Back at WRAS's casualty centre the fox was given additional heat and medication and is now being assessed by WRAS's veterinary staff. » Read more

East Sussex Wildlife Rescue & Ambulance Service (WRAS) would like to praise the security staff at Sovereign Harbour who managed to save a fox from drowning in the middle of the night.

Harbour staff noticed the fox in the water around midnight and were able to grab the fox and get it out of the water and into their offices where they then started warming the fox up. » Read more

Pells Pond Rescue & Release footage - 29th Oct and 5th November.

A major rescue operation took place at the Pells Pond Lewes on 29th October to try and catch a duck with a fishing hook attached to its beak and chest. Several attempts to catch the duck failed as the duck could just about fly. Luckily the RSPCA had also received a call about the duck and a joint operation between the two charities finally succeeded. WRAS founder Trevor Weeks, up to his chest in smelly water was able to net the duck at the far end of the pond. The duck was taken back to WRAS's Casualty Care Centre at Whitesmith where vet Chris Hall from Henley House Vets in Uckfield was able to remove the hook safety from the chest.
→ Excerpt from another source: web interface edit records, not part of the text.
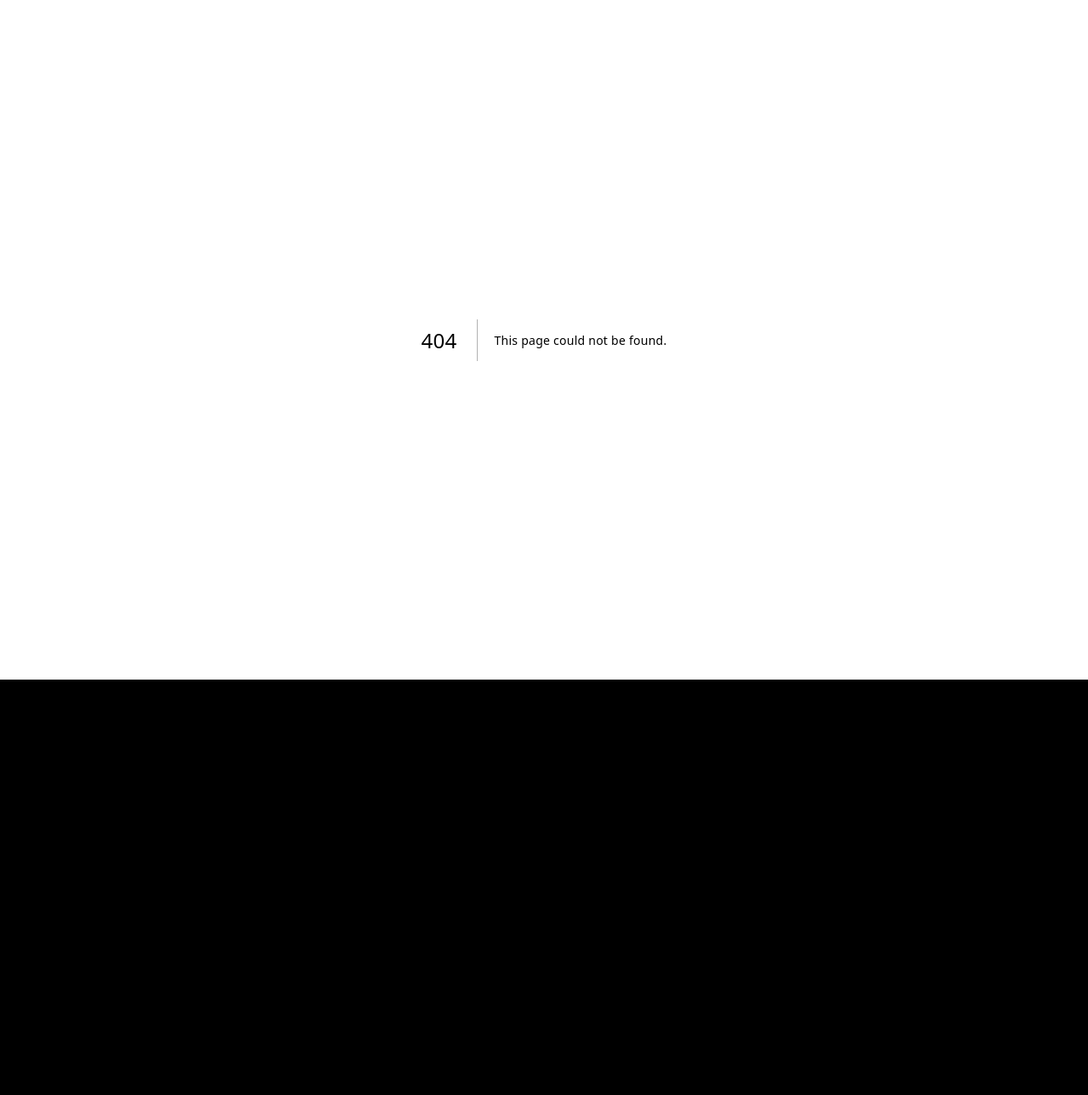
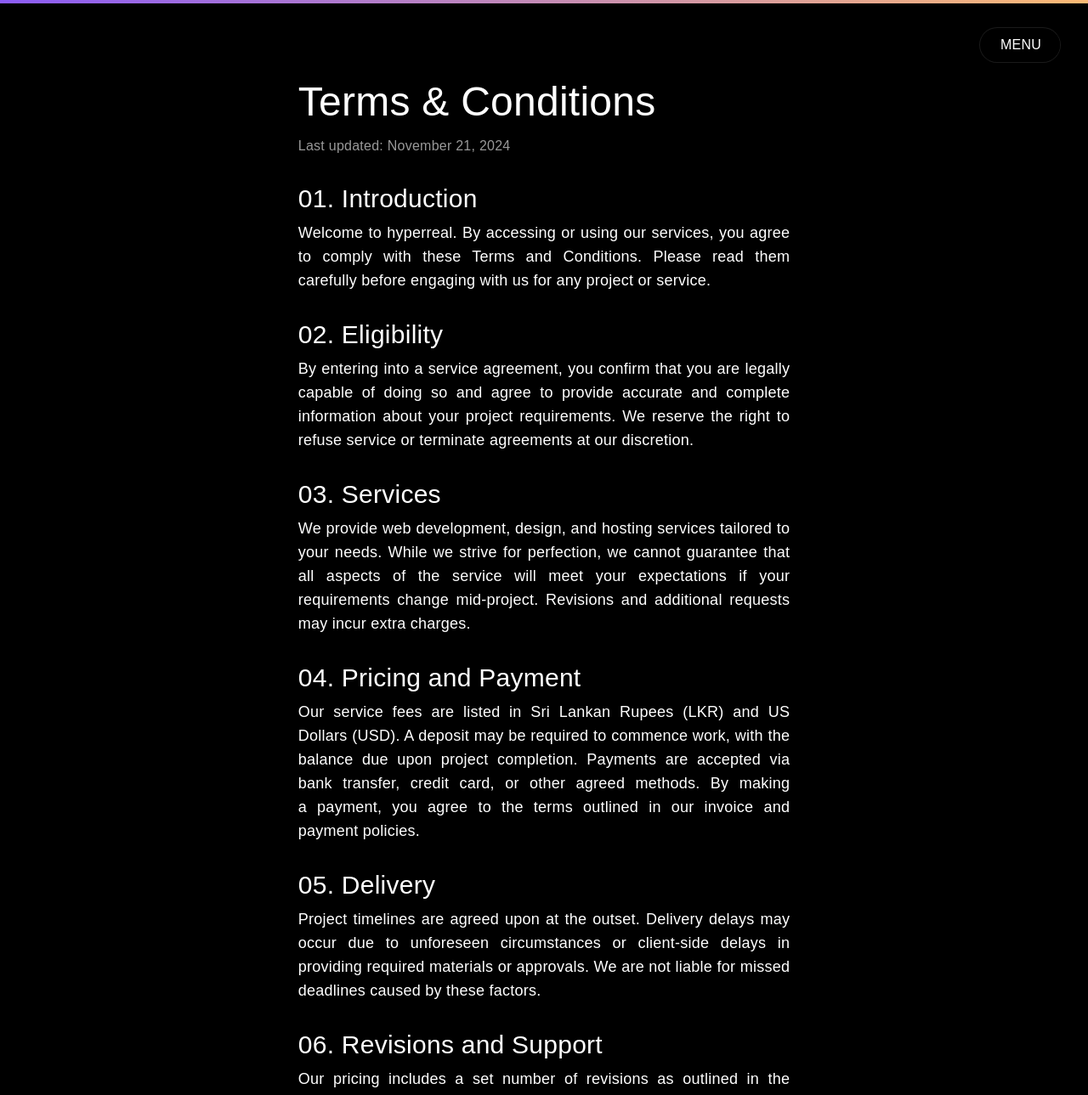
Before and after one commit to samadhi1311/hyperreal, a Next.js app: page /terms-and-conditions in a window 1280 px wide. Before the commit this address had no page. Shown: the top 1289 px of the page at 85% size. Before the commit the page ends 800 px from the top, so only its background shows below. Built offline with nearby package versions, Linux system fonts and the light colour scheme; a web font is replaced by a local one.

Commit message:
Added terms and conditions

```diff
--- /dev/null
+++ b/app/(index)/terms-and-conditions/page.tsx
@@ -0,0 +1,101 @@
+'use client';
+
+import PageWrapper from '@/components/ui/page-wrapper';
+import Section from '@/components/ui/section';
+import { H2, H3, P1, P2 } from '@/components/ui/typography';
+
+export default function TermsConditions() {
+	function ConditionItem({ title, description }: { title: React.ReactNode; description: React.ReactNode }) {
+		return (
+			<div className='mt-4 flex flex-col gap-2'>
+				<H3>{title}</H3>
+				<P1 className='text-pretty text-justify'>{description}</P1>
+			</div>
+		);
+	}
+
+	return (
+		<PageWrapper>
+			<Section>
+				<div className='mx-auto max-w-prose space-y-8'>
+					<div>
+						<H2>Terms & Conditions</H2>
+						<P2 className='mt-4 text-white/60'>
+							Last updated: <span className='font-medium'>November 21, 2024</span>
+						</P2>
+					</div>
+
+					<div className='mt-16 space-y-8'>
+						<ConditionItem
+							title='01. Introduction'
+							description='Welcome to hyperreal. By accessing or using our services, you agree to comply with these Terms and Conditions. Please read them carefully before engaging with us for any project or service.'
+						/>
+
+						<ConditionItem
+							title='02. Eligibility'
+							description='By entering into a service agreement, you confirm that you are legally capable of doing so and agree to provide accurate and complete information about your project requirements. We reserve the right to refuse service or terminate agreements at our discretion.'
+						/>
+
+						<ConditionItem
+							title='03. Services'
+							description='We provide web development, design, and hosting services tailored to your needs. While we strive for perfection, we cannot guarantee that all aspects of the service will meet your expectations if your requirements change mid-project. Revisions and additional requests may incur extra charges.'
+						/>
+
+						<ConditionItem
+							title='04. Pricing and Payment'
+							description='Our service fees are listed in Sri Lankan Rupees (LKR) and US Dollars (USD). A deposit may be required to commence work, with the balance due upon project completion. Payments are accepted via bank transfer, credit card, or other agreed methods. By making a payment, you agree to the terms outlined in our invoice and payment policies.'
+						/>
+
+						<ConditionItem
+							title='05. Delivery'
+							description='Project timelines are agreed upon at the outset. Delivery delays may occur due to unforeseen circumstances or client-side delays in providing required materials or approvals. We are not liable for missed deadlines caused by these factors.'
+						/>
+
+						<ConditionItem
+							title='06. Revisions and Support'
+							description='Our pricing includes a set number of revisions as outlined in the service agreement. Additional revisions beyond this scope may be subject to extra charges. We provide limited post-launch support for bug fixes or adjustments, as specified in the agreement.'
+						/>
+
+						<ConditionItem
+							title='07. Limitation of Liability'
+							description='To the fullest extent permitted by law, we are not liable for any indirect, incidental, or consequential damages arising from our services, including but not limited to loss of business or data. Our liability is limited to the amount paid for the service.'
+						/>
+
+						<ConditionItem
+							title='08. Intellectual Property'
+							description='All websites, designs, and deliverables created by our agency remain our property until full payment is received. Upon payment, ownership of the final deliverables transfers to you. However, we retain the right to showcase the work in our portfolio unless otherwise agreed upon.'
+						/>
+
+						<ConditionItem
+							title='09. Termination'
+							description='We reserve the right to terminate a project or service agreement if the client fails to provide required materials, make payments, or comply with these Terms and Conditions. In such cases, payments made are non-refundable. If the project is terminated before substantial progress is made, 70% of the advance payment will be refunded.'
+						/>
+
+						<ConditionItem
+							title='10. Governing Law'
+							description='These Terms and Conditions are governed by the laws of Sri Lanka. Any disputes will be resolved under the jurisdiction of Sri Lanka.'
+						/>
+
+						<ConditionItem
+							title='11. Changes to Terms and Conditions'
+							description='We may update these Terms and Conditions from time to time. Any changes will be posted on this page, and your continued engagement with our services constitutes acceptance of the revised terms.'
+						/>
+
+						<ConditionItem
+							title='Contact Us'
+							description={
+								<span>
+									If you have questions about these Terms and Conditions, please reach out to us at{' '}
+									<a href='mailto:hyperreal89@gmail.com' className='underline'>
+										hyperreal89@gmail.com
+									</a>
+									.
+								</span>
+							}
+						/>
+					</div>
+				</div>
+			</Section>
+		</PageWrapper>
+	);
+}
```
After a week of antibiotics the duck was returned and released back home at Lewes. » Read more

The four oiled swans which were rescued a month ago in the Crumbles and Horsey Sewers at Eastbourne, have been returned home today.

Rescuers from East Sussex Wildlife Rescue & Ambulance Service (WRAS) returned a pair to the Crumbles Sewer behind Manton Court and Leeds Avenue, but the pair from the Horsey Sewer have been returned to Princes Park. » Read more

Rescuers from East Sussex Wildlife Rescue & Ambulance Service (WRAS) and the RSPCA were jointly involved in a rescue mission to catch a male mallard duck at the Pells Pond in Lewes on Tuesday 29th October 2019.   Members of the public made numerous calls to WRAS and the RSPCA and initial attempts failed to catch the duck as it was so mobile.  Rescuers from East Sussex WRAS decided to get a larger team of rescuers to try and catch the duck which had a fishing hook embedded in its upper beak and also attached to its chest, meaning it was not able to eat properly, nor fly properly. » Read more